-- Excerpted data follows --
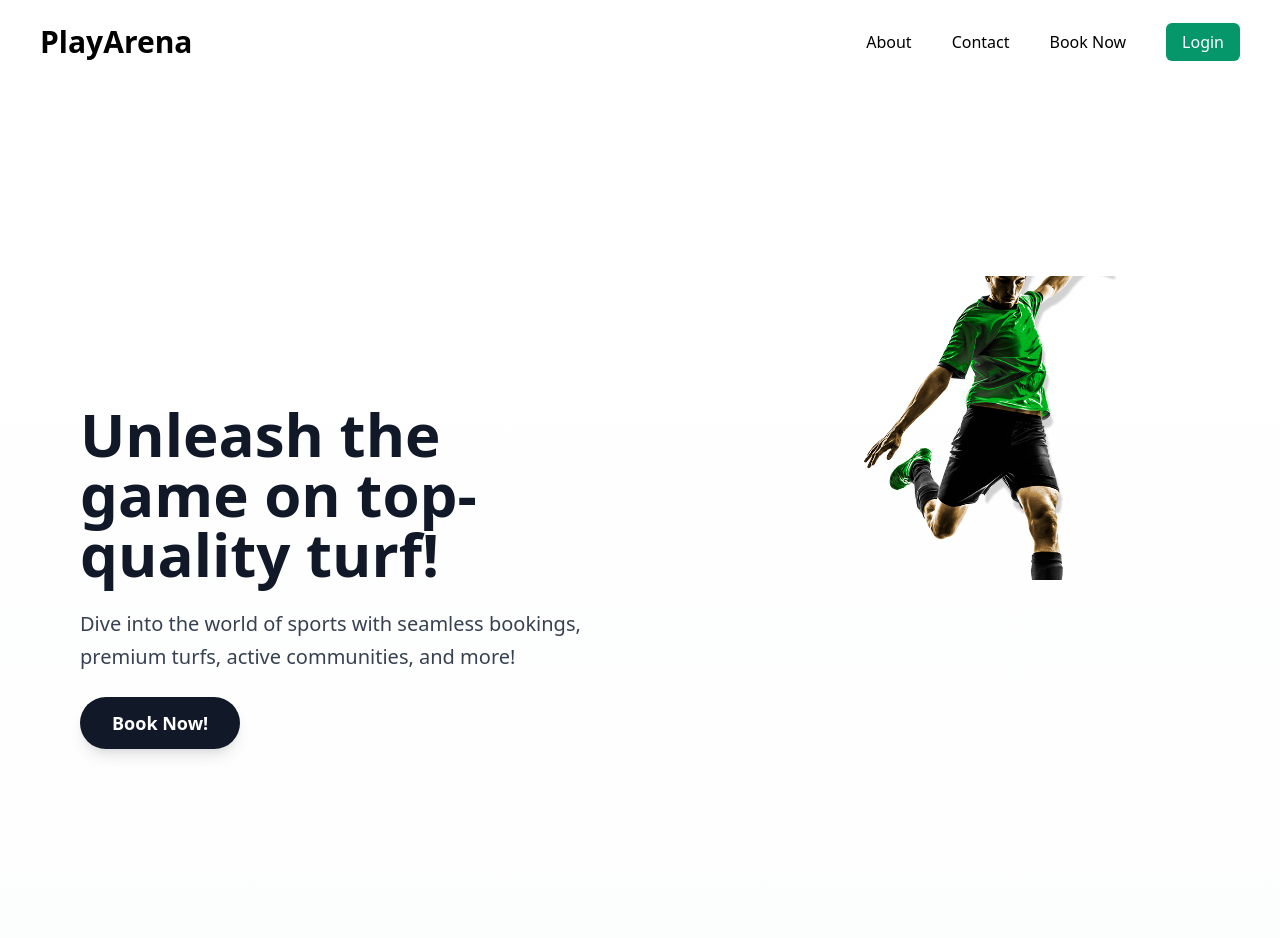
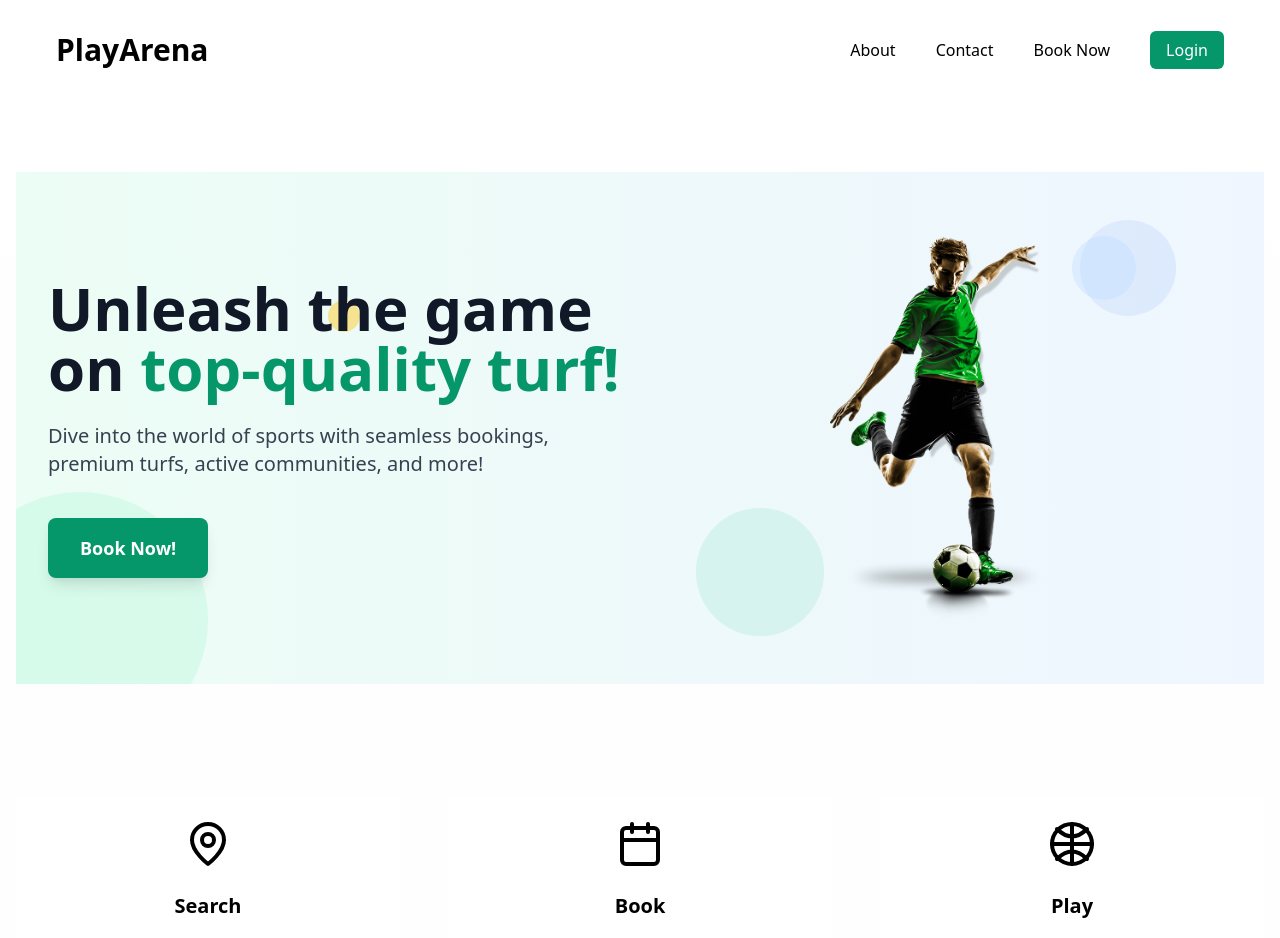
Before and after one commit to ChaitanyaArekar/Play-Arena, a PHP site: page /src/about-us.php in a window 1280 px wide. Shown: the top 938 px of the page. Run offline with PHP 8.4, Linux system fonts and the light colour scheme; some libraries are stand-ins or nearby versions.

Commit message:
about us ui

```diff
--- a/src/about-us.php
+++ b/src/about-us.php
@@ -13,40 +13,64 @@ if (session_status() === PHP_SESSION_NONE) {
     <link href="https://cdn.jsdelivr.net/npm/tailwindcss@2.2.19/dist/tailwind.min.css" rel="stylesheet">
     <link href="https://cdnjs.cloudflare.com/ajax/libs/aos/2.3.4/aos.css" rel="stylesheet">
     <script src="https://cdnjs.cloudflare.com/ajax/libs/aos/2.3.4/aos.js"></script>
+    <style>
+        header {
+            position: sticky;
+            z-index: 1000;
+        }
+
+        @media (max-width: 768px) {
+            .navbar ul li a {
+                color: white;
+            }
+        }
+    </style>
 </head>
 
-<body class="bg-gradient-to-b from-white to-gray-50">
+<body class="bg-gradient-to-b from-white to-gray-50 py-2 px-4">
     <?php $textColor = 'text-black'; ?>
     <header class="<?php echo $textColor; ?>">
         <?php include 'navbar.php'; ?>
     </header>
 
     <section class="about-us pt-20">
-        <div class="mx-10 px-6 py-16">
-            <!-- About Card -->
-            <div class="max-w-7xl mx-auto flex flex-col md:flex-row items-center justify-between gap-8 mt-20 pb-20">
-
-                    <div class="absolute right-8 w-96 mt-40 pt-20 h-96 overflow-hidden transform">
-                        <img src="../Public/img/pngegg.png" alt="Adventure Bridge" class="object-cover h-96 w-64">
+        <div class="relative w-full overflow-hidden bg-gradient-to-r from-green-50 to-blue-50 py-16">
+            <!-- Main Container -->
+            <div class="container mx-auto px-4 sm:px-6 lg:px-8">
+                <!-- Flex Container -->
+                <div class="flex flex-col md:flex-row items-center justify-between">
+                    <!-- Text Content Section -->
+                    <div class="w-full md:w-1/2 z-10 space-y-6 pb-10 md:pb-0">
+                        <h1 class="text-4xl md:text-5xl lg:text-6xl font-bold text-gray-900 leading-tight">
+                            Unleash the game on <span class="text-green-600">top-quality turf!</span>
+                        </h1>
+                        <p class="text-lg md:text-xl text-gray-700 leading-relaxed max-w-xl">
+                            Dive into the world of sports with seamless bookings, premium turfs, active communities, and more!
+                        </p>
+                        <div class="pt-4">
+                            <button onclick="window.location.href='../index.php#booking'" class="bg-green-600 hover:bg-green-700 text-white px-8 py-4 rounded-lg text-lg font-semibold transition-all duration-300 shadow-lg hover:shadow-xl transform hover:-translate-y-1">
+                                Book Now!
+                            </button>
                         </div>
                     </div>
 
-                <!-- Text Content Section -->
-                <div class="w-full md:w-1/2 space-y-6 p-4">
-                    <h1 class="text-4xl md:text-6xl font-bold text-gray-900 leading-tight">
-                        Unleash the game on top-quality turf!
-                    </h1>
+                    <!-- Image Section -->
+                    <div class="w-full md:w-1/2 relative">
+                        <!-- Image Container with proper sizing -->
+                        <div class="relative h-64 sm:h-80 md:h-96 lg:h-112 mx-auto md:ml-auto max-w-md">
+                            <img src="../Public/img/pngegg.png" alt="Sports Turf" class="object-contain h-full w-full" />
+                            <!-- Decorative Elements -->
+                            <div class="absolute -bottom-4 -left-4 w-32 h-32 bg-green-500 rounded-full opacity-10"></div>
+                            <div class="absolute -top-4 -right-4 w-24 h-24 bg-blue-500 rounded-full opacity-10"></div>
+                        </div>
+                    </div>
+                </div>
+            </div>
 
-                    <p class="text-xl text-gray-700 leading-relaxed">
-                        Dive into the world of sports with seamless bookings, premium turfs, active communities, and more!
-                    </p>
-
-                    <button onclick="window.location.href='http://localhost:8000/index.php#booking'" class="bg-gray-900 text-white px-8 py-3 rounded-full text-lg font-semibold hover:bg-gray-800 transition-colors duration-300 shadow-lg hover:shadow-xl">
-                        Book Now!
-                    </button>
-
-
-                </div>
+            <!-- Background Decorative Elements -->
+            <div class="hidden md:block absolute -bottom-16 -left-16 w-64 h-64 bg-green-200 rounded-full opacity-30"></div>
+            <div class="hidden md:block absolute top-16 right-32 w-16 h-16 bg-blue-200 rounded-full opacity-40"></div>
+            <div class="hidden lg:block absolute top-32 left-1/4 w-8 h-8 bg-yellow-300 rounded-full opacity-60"></div>
         </div>
 
         <div class="grid grid-cols-1 md:grid-cols-3 gap-12 my-28">
@@ -187,10 +211,14 @@ if (session_status() === PHP_SESSION_NONE) {
         <div class="text-center mt-8" data-aos="fade-up">
             <h2 class="text-3xl md:text-4xl font-bold text-gray-800 mb-8 mt-20">Meet Our Team</h2>
             <div class="relative overflow-hidden shadow-xl">
+                <picture>
+                    <!-- Image for small screens -->
+                    <source srcset="../Public/img/OurteamMobile.png" media="(max-width: 768px)">
+                    <!-- Default image for larger screens -->
                     <img src="../Public/img/Ourteam.png" alt="Our Team" class="w-full">
+                </picture>
             </div>
         </div>
-
     </section>
 
     <footer class="bg-gray-900 text-white">
```
Also changed, not shown: 1 other file. Lines whose indentation alone changed are shown as unchanged.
-- Excerpted data concluded --
Work order: Reproduce the data word for word, excluding its pictures.

Task response:
Before and after one commit to ChaitanyaArekar/Play-Arena, a PHP site: page /src/about-us.php in a window 1280 px wide. Shown: the top 938 px of the page. Run offline with PHP 8.4, Linux system fonts and the light colour scheme; some libraries are stand-ins or nearby versions.

Commit message:
about us ui

```diff
--- a/src/about-us.php
+++ b/src/about-us.php
@@ -13,40 +13,64 @@ if (session_status() === PHP_SESSION_NONE) {
     <link href="https://cdn.jsdelivr.net/npm/tailwindcss@2.2.19/dist/tailwind.min.css" rel="stylesheet">
     <link href="https://cdnjs.cloudflare.com/ajax/libs/aos/2.3.4/aos.css" rel="stylesheet">
     <script src="https://cdnjs.cloudflare.com/ajax/libs/aos/2.3.4/aos.js"></script>
+    <style>
+        header {
+            position: sticky;
+            z-index: 1000;
+        }
+
+        @media (max-width: 768px) {
+            .navbar ul li a {
+                color: white;
+            }
+        }
+    </style>
 </head>
 
-<body class="bg-gradient-to-b from-white to-gray-50">
+<body class="bg-gradient-to-b from-white to-gray-50 py-2 px-4">
     <?php $textColor = 'text-black'; ?>
     <header class="<?php echo $textColor; ?>">
         <?php include 'navbar.php'; ?>
     </header>
 
     <section class="about-us pt-20">
-        <div class="mx-10 px-6 py-16">
-            <!-- About Card -->
-            <div class="max-w-7xl mx-auto flex flex-col md:flex-row items-center justify-between gap-8 mt-20 pb-20">
-
-                    <div class="absolute right-8 w-96 mt-40 pt-20 h-96 overflow-hidden transform">
-                        <img src="../Public/img/pngegg.png" alt="Adventure Bridge" class="object-cover h-96 w-64">
+        <div class="relative w-full overflow-hidden bg-gradient-to-r from-green-50 to-blue-50 py-16">
+            <!-- Main Container -->
+            <div class="container mx-auto px-4 sm:px-6 lg:px-8">
+                <!-- Flex Container -->
+                <div class="flex flex-col md:flex-row items-center justify-between">
+                    <!-- Text Content Section -->
+                    <div class="w-full md:w-1/2 z-10 space-y-6 pb-10 md:pb-0">
+                        <h1 class="text-4xl md:text-5xl lg:text-6xl font-bold text-gray-900 leading-tight">
+                            Unleash the game on <span class="text-green-600">top-quality turf!</span>
+                        </h1>
+                        <p class="text-lg md:text-xl text-gray-700 leading-relaxed max-w-xl">
+                            Dive into the world of sports with seamless bookings, premium turfs, active communities, and more!
+                        </p>
+                        <div class="pt-4">
+                            <button onclick="window.location.href='../index.php#booking'" class="bg-green-600 hover:bg-green-700 text-white px-8 py-4 rounded-lg text-lg font-semibold transition-all duration-300 shadow-lg hover:shadow-xl transform hover:-translate-y-1">
+                                Book Now!
+                            </button>
                         </div>
                     </div>
 
-                <!-- Text Content Section -->
-                <div class="w-full md:w-1/2 space-y-6 p-4">
-                    <h1 class="text-4xl md:text-6xl font-bold text-gray-900 leading-tight">
-                        Unleash the game on top-quality turf!
-                    </h1>
+                    <!-- Image Section -->
+                    <div class="w-full md:w-1/2 relative">
+                        <!-- Image Container with proper sizing -->
+                        <div class="relative h-64 sm:h-80 md:h-96 lg:h-112 mx-auto md:ml-auto max-w-md">
+                            <img src="../Public/img/pngegg.png" alt="Sports Turf" class="object-contain h-full w-full" />
+                            <!-- Decorative Elements -->
+                            <div class="absolute -bottom-4 -left-4 w-32 h-32 bg-green-500 rounded-full opacity-10"></div>
+                            <div class="absolute -top-4 -right-4 w-24 h-24 bg-blue-500 rounded-full opacity-10"></div>
+                        </div>
+                    </div>
+                </div>
+            </div>
 
-                    <p class="text-xl text-gray-700 leading-relaxed">
-                        Dive into the world of sports with seamless bookings, premium turfs, active communities, and more!
-                    </p>
-
-                    <button onclick="window.location.href='http://localhost:8000/index.php#booking'" class="bg-gray-900 text-white px-8 py-3 rounded-full text-lg font-semibold hover:bg-gray-800 transition-colors duration-300 shadow-lg hover:shadow-xl">
-                        Book Now!
-                    </button>
-
-
-                </div>
+            <!-- Background Decorative Elements -->
+            <div class="hidden md:block absolute -bottom-16 -left-16 w-64 h-64 bg-green-200 rounded-full opacity-30"></div>
+            <div class="hidden md:block absolute top-16 right-32 w-16 h-16 bg-blue-200 rounded-full opacity-40"></div>
+            <div class="hidden lg:block absolute top-32 left-1/4 w-8 h-8 bg-yellow-300 rounded-full opacity-60"></div>
         </div>
 
         <div class="grid grid-cols-1 md:grid-cols-3 gap-12 my-28">
@@ -187,10 +211,14 @@ if (session_status() === PHP_SESSION_NONE) {
         <div class="text-center mt-8" data-aos="fade-up">
             <h2 class="text-3xl md:text-4xl font-bold text-gray-800 mb-8 mt-20">Meet Our Team</h2>
             <div class="relative overflow-hidden shadow-xl">
+                <picture>
+                    <!-- Image for small screens -->
+                    <source srcset="../Public/img/OurteamMobile.png" media="(max-width: 768px)">
+                    <!-- Default image for larger screens -->
                     <img src="../Public/img/Ourteam.png" alt="Our Team" class="w-full">
+                </picture>
             </div>
         </div>
-
     </section>
 
     <footer class="bg-gray-900 text-white">
```
Also changed, not shown: 1 other file. Lines whose indentation alone changed are shown as unchanged.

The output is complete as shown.